BEGIN

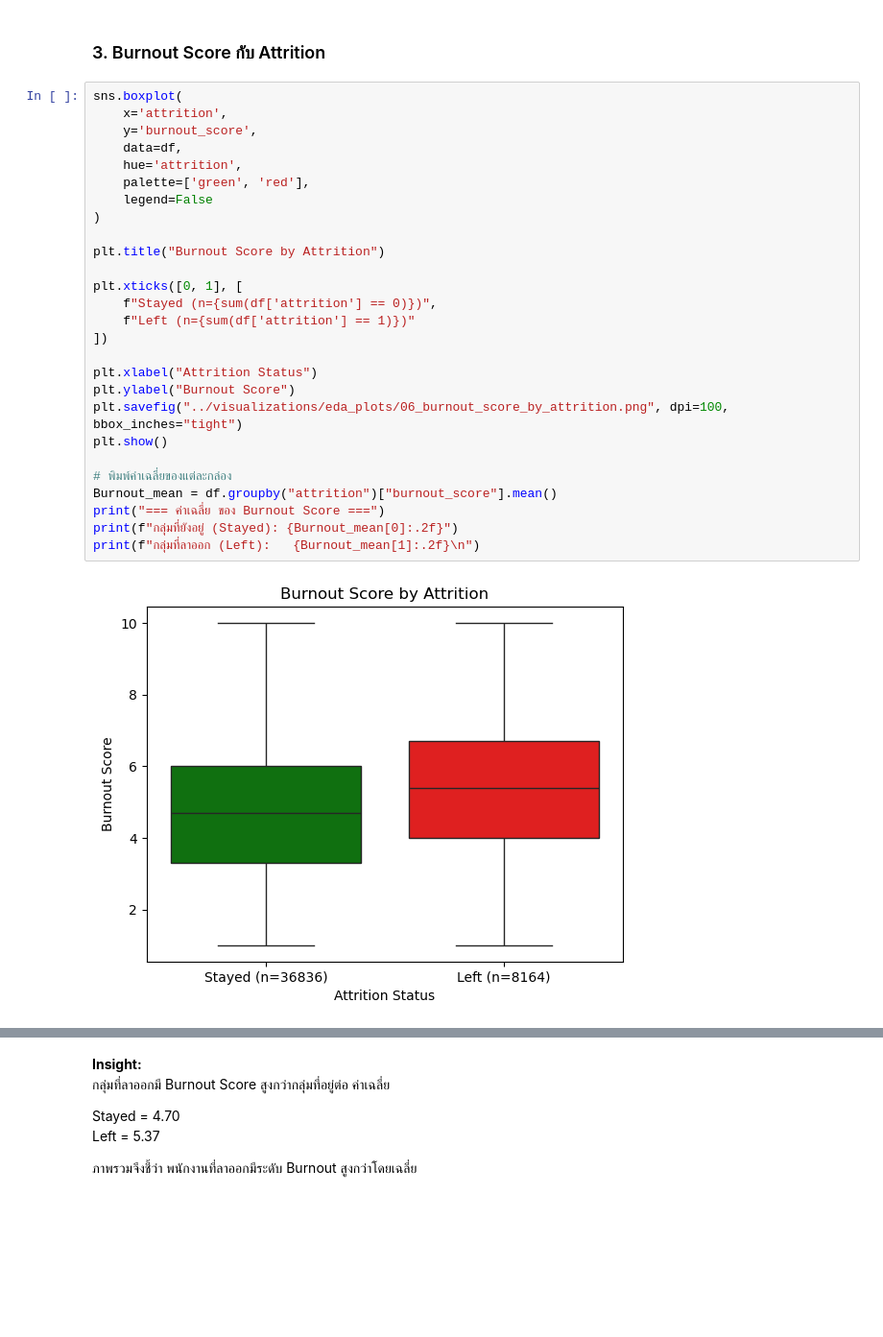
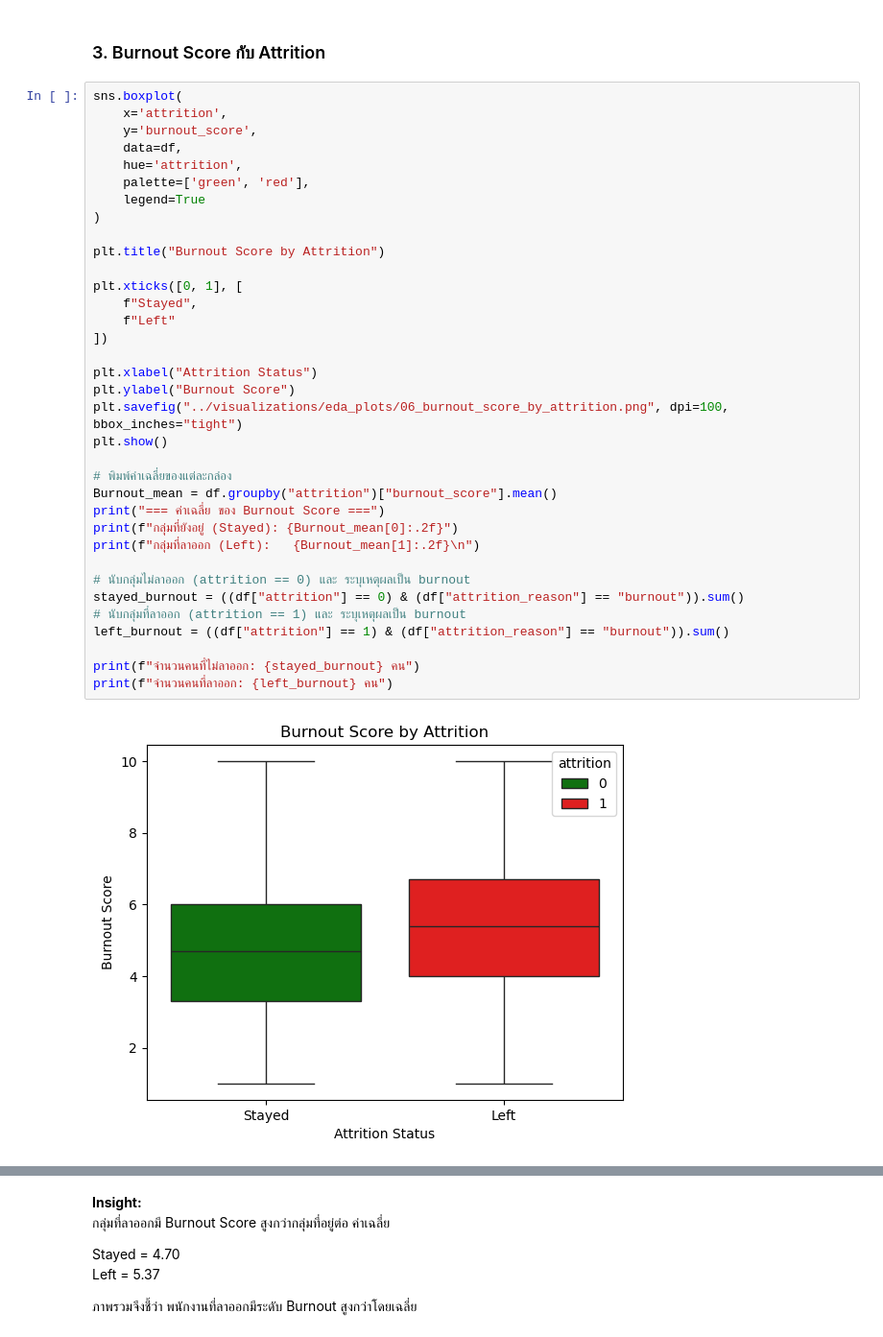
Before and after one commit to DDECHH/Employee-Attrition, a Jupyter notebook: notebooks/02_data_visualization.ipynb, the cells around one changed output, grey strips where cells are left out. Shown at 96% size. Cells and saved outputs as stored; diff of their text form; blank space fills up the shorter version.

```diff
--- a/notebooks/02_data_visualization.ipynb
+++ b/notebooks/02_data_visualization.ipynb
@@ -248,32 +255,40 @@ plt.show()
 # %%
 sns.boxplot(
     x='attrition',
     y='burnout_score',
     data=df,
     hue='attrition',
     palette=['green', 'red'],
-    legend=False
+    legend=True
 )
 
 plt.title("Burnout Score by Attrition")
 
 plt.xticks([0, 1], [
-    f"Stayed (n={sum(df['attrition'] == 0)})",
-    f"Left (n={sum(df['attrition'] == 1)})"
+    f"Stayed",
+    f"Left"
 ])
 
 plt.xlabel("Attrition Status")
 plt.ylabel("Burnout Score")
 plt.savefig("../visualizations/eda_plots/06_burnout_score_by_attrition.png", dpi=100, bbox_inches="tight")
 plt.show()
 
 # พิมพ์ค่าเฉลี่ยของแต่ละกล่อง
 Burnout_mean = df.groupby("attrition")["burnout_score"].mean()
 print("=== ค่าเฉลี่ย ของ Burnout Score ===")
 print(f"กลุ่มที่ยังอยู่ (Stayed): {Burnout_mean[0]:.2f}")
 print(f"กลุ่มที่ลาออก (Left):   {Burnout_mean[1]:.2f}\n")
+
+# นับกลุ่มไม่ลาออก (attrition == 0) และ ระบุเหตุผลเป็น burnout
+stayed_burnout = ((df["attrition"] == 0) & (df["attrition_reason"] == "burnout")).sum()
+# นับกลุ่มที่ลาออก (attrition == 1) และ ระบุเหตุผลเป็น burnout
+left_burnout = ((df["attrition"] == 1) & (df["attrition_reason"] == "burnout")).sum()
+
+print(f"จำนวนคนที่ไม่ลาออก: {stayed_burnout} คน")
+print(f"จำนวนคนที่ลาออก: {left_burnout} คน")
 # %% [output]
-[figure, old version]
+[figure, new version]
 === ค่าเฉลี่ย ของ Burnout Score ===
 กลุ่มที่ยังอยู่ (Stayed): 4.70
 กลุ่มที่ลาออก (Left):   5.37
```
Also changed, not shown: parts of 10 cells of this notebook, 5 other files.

END

● **The task**
The copy must reproduce every entry exactly while excluding all pictures.

● **Expected answer**
Before and after one commit to DDECHH/Employee-Attrition, a Jupyter notebook: notebooks/02_data_visualization.ipynb, the cells around one changed output, grey strips where cells are left out. Shown at 96% size. Cells and saved outputs as stored; diff of their text form; blank space fills up the shorter version.

```diff
--- a/notebooks/02_data_visualization.ipynb
+++ b/notebooks/02_data_visualization.ipynb
@@ -248,32 +255,40 @@ plt.show()
 # %%
 sns.boxplot(
     x='attrition',
     y='burnout_score',
     data=df,
     hue='attrition',
     palette=['green', 'red'],
-    legend=False
+    legend=True
 )
 
 plt.title("Burnout Score by Attrition")
 
 plt.xticks([0, 1], [
-    f"Stayed (n={sum(df['attrition'] == 0)})",
-    f"Left (n={sum(df['attrition'] == 1)})"
+    f"Stayed",
+    f"Left"
 ])
 
 plt.xlabel("Attrition Status")
 plt.ylabel("Burnout Score")
 plt.savefig("../visualizations/eda_plots/06_burnout_score_by_attrition.png", dpi=100, bbox_inches="tight")
 plt.show()
 
 # พิมพ์ค่าเฉลี่ยของแต่ละกล่อง
 Burnout_mean = df.groupby("attrition")["burnout_score"].mean()
 print("=== ค่าเฉลี่ย ของ Burnout Score ===")
 print(f"กลุ่มที่ยังอยู่ (Stayed): {Burnout_mean[0]:.2f}")
 print(f"กลุ่มที่ลาออก (Left):   {Burnout_mean[1]:.2f}\n")
+
+# นับกลุ่มไม่ลาออก (attrition == 0) และ ระบุเหตุผลเป็น burnout
+stayed_burnout = ((df["attrition"] == 0) & (df["attrition_reason"] == "burnout")).sum()
+# นับกลุ่มที่ลาออก (attrition == 1) และ ระบุเหตุผลเป็น burnout
+left_burnout = ((df["attrition"] == 1) & (df["attrition_reason"] == "burnout")).sum()
+
+print(f"จำนวนคนที่ไม่ลาออก: {stayed_burnout} คน")
+print(f"จำนวนคนที่ลาออก: {left_burnout} คน")
 # %% [output]
-[figure, old version]
+[figure, new version]
 === ค่าเฉลี่ย ของ Burnout Score ===
 กลุ่มที่ยังอยู่ (Stayed): 4.70
 กลุ่มที่ลาออก (Left):   5.37
```
Also changed, not shown: parts of 10 cells of this notebook, 5 other files.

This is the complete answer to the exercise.